Laure Prouvost lives and works in London and is represented by MOT International. She has recently participated in Frieze Frame (2010) and Frieze Projects (2011) and held solo exhibitions at MOT International and Flat House, London, and Spike Island, Bristol. Prouvost won the GBP 10,000 Max Mara Art Prize for Women in 2011, the Jarman Award, and was also the principal prize winner at the 57th Oberhausen Film Festival.
4. TIMUR SI-QIN
Timur Si-Qin was born in Berlin in 1984. At the age of four he moved to Beijing, where, surrounded by his Chinese family, he promptly forgot how to speak German. Another move followed to Arizona, where Si-Qin spent most of his adolescence. He has since moved back to Berlin, where, not so surprisingly, he makes work about the language-less phenomenon of natural selection— how themes such as money, sex, family, and love continue to dominate our mental capacities, and how advertising executives direct campaigns toward manipulating these desires.

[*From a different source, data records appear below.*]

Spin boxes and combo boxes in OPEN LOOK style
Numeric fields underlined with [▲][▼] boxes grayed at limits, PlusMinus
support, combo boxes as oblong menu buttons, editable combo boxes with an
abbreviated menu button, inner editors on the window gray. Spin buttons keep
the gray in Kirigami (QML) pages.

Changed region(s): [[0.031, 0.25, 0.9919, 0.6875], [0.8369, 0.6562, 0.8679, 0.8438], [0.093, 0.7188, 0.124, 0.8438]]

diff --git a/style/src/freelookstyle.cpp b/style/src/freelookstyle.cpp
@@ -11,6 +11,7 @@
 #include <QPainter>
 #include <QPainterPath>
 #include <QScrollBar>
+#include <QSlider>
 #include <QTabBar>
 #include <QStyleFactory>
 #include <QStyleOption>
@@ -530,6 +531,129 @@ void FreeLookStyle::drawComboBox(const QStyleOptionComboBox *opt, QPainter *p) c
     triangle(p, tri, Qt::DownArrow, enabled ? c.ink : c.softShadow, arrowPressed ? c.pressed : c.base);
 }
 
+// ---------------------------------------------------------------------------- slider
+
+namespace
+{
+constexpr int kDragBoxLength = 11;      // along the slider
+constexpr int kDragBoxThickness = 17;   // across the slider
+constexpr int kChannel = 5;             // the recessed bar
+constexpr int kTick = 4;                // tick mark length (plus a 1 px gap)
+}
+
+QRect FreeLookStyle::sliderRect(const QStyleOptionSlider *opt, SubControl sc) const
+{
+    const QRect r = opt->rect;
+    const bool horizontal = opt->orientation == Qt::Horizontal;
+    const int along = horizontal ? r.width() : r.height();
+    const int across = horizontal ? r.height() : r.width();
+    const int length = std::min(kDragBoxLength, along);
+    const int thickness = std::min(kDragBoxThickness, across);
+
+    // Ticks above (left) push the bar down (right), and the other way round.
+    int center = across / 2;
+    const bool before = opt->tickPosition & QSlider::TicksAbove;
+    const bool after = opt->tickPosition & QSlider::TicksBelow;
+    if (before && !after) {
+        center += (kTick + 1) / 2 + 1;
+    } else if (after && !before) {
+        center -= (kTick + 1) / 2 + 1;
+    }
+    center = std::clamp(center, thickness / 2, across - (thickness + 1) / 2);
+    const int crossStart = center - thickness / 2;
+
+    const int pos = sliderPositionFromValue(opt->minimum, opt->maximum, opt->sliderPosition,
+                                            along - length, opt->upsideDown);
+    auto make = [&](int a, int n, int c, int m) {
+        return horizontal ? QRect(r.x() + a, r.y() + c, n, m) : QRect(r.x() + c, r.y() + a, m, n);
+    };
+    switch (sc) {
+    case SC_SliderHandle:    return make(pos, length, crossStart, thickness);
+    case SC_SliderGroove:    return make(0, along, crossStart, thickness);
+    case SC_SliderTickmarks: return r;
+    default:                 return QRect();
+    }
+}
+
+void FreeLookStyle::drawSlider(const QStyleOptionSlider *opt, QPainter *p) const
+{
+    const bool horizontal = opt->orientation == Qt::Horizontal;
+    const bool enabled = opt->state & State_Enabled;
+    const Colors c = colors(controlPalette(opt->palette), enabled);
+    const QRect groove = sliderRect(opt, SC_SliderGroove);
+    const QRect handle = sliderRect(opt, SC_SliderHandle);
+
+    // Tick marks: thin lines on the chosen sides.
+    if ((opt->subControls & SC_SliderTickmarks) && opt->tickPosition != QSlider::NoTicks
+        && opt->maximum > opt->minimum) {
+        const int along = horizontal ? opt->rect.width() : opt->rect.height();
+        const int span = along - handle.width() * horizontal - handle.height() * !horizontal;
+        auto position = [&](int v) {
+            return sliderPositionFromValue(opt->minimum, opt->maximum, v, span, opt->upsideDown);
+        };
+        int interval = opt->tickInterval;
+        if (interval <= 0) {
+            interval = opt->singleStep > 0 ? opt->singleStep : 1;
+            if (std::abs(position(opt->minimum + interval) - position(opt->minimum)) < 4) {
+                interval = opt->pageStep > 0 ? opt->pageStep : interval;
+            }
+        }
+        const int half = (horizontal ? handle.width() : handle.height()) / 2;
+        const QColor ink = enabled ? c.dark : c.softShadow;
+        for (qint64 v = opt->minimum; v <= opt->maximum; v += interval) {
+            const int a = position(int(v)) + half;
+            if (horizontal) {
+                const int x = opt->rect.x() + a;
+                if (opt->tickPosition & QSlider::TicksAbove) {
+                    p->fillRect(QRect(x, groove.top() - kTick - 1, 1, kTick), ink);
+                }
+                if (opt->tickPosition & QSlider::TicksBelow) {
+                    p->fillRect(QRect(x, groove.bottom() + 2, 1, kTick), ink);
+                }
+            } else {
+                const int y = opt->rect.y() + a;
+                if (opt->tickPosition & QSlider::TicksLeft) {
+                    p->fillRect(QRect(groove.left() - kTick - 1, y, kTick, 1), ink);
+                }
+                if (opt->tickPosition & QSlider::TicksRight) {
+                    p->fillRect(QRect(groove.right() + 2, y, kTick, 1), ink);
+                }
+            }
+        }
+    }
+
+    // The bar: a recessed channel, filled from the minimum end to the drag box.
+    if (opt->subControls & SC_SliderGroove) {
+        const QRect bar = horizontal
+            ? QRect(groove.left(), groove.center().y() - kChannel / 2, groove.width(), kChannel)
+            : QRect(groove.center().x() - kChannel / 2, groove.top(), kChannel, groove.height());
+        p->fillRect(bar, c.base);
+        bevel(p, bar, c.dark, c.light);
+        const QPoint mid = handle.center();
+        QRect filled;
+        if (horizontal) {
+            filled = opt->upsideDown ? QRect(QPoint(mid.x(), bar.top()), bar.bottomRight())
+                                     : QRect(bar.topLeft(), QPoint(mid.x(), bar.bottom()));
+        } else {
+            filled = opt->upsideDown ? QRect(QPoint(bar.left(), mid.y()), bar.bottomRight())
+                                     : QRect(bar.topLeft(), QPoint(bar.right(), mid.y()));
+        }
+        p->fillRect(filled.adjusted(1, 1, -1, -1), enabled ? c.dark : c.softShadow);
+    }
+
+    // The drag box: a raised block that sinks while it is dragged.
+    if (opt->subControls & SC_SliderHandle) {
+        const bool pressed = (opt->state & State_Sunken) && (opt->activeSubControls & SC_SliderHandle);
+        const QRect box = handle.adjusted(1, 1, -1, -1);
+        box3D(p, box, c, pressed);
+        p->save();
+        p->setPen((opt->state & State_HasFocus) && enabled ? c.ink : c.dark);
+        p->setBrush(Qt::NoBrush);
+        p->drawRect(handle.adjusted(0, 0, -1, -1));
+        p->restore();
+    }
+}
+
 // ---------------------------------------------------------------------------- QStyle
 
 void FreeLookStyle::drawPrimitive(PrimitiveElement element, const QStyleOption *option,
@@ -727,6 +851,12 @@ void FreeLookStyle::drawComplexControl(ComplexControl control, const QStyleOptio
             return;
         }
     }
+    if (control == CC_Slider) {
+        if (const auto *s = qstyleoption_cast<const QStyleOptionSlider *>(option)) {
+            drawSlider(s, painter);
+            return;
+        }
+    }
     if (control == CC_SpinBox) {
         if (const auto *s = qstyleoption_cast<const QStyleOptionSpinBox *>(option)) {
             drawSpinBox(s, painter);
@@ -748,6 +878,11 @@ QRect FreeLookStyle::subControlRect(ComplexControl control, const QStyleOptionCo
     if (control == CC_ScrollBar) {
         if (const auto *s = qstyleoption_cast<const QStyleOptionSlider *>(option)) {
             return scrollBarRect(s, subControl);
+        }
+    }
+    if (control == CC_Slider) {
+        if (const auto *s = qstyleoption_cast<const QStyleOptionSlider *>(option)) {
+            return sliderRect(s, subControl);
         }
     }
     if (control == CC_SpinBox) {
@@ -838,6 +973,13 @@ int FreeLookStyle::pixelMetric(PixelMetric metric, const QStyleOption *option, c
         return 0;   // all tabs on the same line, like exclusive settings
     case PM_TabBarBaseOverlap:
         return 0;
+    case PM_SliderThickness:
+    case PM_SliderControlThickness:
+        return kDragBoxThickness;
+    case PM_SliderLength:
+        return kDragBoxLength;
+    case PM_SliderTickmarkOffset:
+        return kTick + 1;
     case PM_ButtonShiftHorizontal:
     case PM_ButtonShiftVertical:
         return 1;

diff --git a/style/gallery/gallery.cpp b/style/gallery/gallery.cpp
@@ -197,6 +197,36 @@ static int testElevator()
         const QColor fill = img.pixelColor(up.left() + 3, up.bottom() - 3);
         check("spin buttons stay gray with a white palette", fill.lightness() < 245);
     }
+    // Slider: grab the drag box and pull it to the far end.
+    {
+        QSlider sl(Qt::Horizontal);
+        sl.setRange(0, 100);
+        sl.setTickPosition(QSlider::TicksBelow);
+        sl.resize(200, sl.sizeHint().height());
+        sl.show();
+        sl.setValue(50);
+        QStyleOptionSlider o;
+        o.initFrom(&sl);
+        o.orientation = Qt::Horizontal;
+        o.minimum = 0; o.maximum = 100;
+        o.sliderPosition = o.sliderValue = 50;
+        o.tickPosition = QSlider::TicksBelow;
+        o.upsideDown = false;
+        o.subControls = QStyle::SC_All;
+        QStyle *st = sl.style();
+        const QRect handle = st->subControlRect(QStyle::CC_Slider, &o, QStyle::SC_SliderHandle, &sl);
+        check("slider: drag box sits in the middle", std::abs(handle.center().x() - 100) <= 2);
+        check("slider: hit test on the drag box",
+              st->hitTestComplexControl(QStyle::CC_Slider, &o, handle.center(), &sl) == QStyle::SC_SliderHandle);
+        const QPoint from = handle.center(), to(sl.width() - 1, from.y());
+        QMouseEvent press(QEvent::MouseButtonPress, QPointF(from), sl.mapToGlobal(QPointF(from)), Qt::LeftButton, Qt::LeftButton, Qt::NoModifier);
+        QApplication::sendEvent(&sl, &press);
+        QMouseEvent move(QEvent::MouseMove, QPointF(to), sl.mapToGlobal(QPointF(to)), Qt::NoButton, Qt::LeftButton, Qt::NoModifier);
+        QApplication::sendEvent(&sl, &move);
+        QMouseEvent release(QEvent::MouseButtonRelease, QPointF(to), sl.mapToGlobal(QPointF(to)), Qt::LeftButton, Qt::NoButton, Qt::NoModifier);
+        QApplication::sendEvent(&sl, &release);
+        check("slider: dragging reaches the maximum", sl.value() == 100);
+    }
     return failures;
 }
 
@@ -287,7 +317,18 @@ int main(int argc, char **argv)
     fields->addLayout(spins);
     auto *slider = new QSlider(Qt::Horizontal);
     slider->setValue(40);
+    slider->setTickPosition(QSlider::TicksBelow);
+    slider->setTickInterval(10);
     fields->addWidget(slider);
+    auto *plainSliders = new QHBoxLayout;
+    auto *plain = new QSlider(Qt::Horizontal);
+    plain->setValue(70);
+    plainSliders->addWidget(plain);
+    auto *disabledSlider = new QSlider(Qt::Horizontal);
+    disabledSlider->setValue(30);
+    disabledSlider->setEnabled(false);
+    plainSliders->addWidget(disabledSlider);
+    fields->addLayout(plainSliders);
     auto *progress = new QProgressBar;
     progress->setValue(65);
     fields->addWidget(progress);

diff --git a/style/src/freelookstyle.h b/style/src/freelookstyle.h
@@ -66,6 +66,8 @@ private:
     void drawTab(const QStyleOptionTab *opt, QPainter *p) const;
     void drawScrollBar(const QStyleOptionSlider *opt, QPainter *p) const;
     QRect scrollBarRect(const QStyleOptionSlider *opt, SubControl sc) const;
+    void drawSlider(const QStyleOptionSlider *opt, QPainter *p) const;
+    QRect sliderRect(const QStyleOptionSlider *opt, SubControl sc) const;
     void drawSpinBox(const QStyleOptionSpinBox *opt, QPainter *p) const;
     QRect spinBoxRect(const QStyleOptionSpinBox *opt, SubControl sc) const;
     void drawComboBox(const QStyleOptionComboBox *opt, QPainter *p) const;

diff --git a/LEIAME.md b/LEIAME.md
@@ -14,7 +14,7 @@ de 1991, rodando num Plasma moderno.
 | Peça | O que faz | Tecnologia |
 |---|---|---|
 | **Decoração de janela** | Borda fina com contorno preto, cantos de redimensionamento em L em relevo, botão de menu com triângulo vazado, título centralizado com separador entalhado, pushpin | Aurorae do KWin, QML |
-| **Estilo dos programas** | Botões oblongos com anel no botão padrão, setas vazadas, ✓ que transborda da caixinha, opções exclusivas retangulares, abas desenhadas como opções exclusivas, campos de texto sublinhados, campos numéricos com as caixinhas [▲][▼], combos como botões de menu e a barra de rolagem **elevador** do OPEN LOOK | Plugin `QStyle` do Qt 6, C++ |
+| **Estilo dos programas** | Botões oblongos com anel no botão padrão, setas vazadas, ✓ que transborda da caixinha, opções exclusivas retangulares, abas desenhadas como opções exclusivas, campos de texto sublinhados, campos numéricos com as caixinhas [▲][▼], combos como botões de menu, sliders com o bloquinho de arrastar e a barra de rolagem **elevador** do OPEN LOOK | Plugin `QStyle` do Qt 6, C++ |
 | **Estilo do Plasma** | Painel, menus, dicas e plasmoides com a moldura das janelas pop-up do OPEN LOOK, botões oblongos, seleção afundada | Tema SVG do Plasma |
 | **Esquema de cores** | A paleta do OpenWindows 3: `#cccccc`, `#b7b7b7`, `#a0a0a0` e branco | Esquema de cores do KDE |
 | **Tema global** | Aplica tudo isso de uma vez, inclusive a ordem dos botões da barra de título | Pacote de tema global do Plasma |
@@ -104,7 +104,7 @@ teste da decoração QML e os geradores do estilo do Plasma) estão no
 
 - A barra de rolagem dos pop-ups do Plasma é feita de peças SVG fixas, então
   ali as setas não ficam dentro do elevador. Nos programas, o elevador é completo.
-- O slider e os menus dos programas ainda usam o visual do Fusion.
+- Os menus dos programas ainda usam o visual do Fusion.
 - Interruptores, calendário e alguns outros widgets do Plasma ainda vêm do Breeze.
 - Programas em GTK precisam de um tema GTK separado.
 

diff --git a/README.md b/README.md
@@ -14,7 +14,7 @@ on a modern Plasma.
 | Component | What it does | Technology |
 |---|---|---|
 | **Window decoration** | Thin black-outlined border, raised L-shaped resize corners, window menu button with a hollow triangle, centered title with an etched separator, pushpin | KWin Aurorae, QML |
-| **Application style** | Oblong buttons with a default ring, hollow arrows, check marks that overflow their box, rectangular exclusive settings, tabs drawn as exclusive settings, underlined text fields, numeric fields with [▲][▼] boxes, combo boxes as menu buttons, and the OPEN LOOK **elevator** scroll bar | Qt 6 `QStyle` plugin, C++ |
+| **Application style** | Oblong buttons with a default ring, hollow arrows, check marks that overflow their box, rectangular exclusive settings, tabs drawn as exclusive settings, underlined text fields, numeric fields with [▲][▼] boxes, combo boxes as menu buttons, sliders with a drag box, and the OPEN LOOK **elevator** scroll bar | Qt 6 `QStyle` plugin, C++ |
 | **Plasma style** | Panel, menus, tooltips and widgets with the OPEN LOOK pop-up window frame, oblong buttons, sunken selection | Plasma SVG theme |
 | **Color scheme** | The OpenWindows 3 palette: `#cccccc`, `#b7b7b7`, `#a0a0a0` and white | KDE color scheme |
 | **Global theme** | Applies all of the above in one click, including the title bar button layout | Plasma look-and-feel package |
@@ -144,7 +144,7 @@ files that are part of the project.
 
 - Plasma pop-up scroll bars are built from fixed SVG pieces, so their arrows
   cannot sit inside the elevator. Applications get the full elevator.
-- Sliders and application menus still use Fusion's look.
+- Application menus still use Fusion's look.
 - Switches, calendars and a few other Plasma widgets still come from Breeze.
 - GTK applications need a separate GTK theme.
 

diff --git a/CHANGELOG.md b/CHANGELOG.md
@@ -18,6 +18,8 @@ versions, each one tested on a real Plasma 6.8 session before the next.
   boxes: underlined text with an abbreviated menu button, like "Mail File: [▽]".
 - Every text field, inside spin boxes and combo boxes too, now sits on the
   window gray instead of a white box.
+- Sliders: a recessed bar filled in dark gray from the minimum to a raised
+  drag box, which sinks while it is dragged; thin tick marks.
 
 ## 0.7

Si-Qin’s recent show at Berlin’s Société, titled “Mainstream,” superimposes natural flora onto posters of Transformers. The evil Transformers characters are notably sickly and slimy, built with rough, angular shapes, while the benevolent Transformers in contrast are healthy, upright and broad-shouldered— strapping young men, as it were. How far back do the associations between bad health and evil go? Here, Si-Qin posits that the narratives surrounding Transformers— an object of man’s construction— may not be so far from what we perceive to be “natural,” signified by all living things’ predisposition to succumbing to disease. Si-Qin’s November 2011 solo show at Fluxia in Milan, “Legend,” saw the artist extend his artistic production to include the gallerists and their families. Si-Qin arranged a day trip to a shooting range with the two Italian women and the father of one of these, who is a medieval reenactment hobbyist. True to Si-Qin’s fascination with the bio-determined narratives of violence and family, the group fired shots at the father’s medieval reenactment gear, which was later exhibited in the gallery.
Si-Qin is represented by Société in Berlin and has recently shown at Stadium, New York, and Kaleidoscope, Milan. With Estonian artist Katja Novitskova, he will open an exhibition at CCS Bard in April 2012.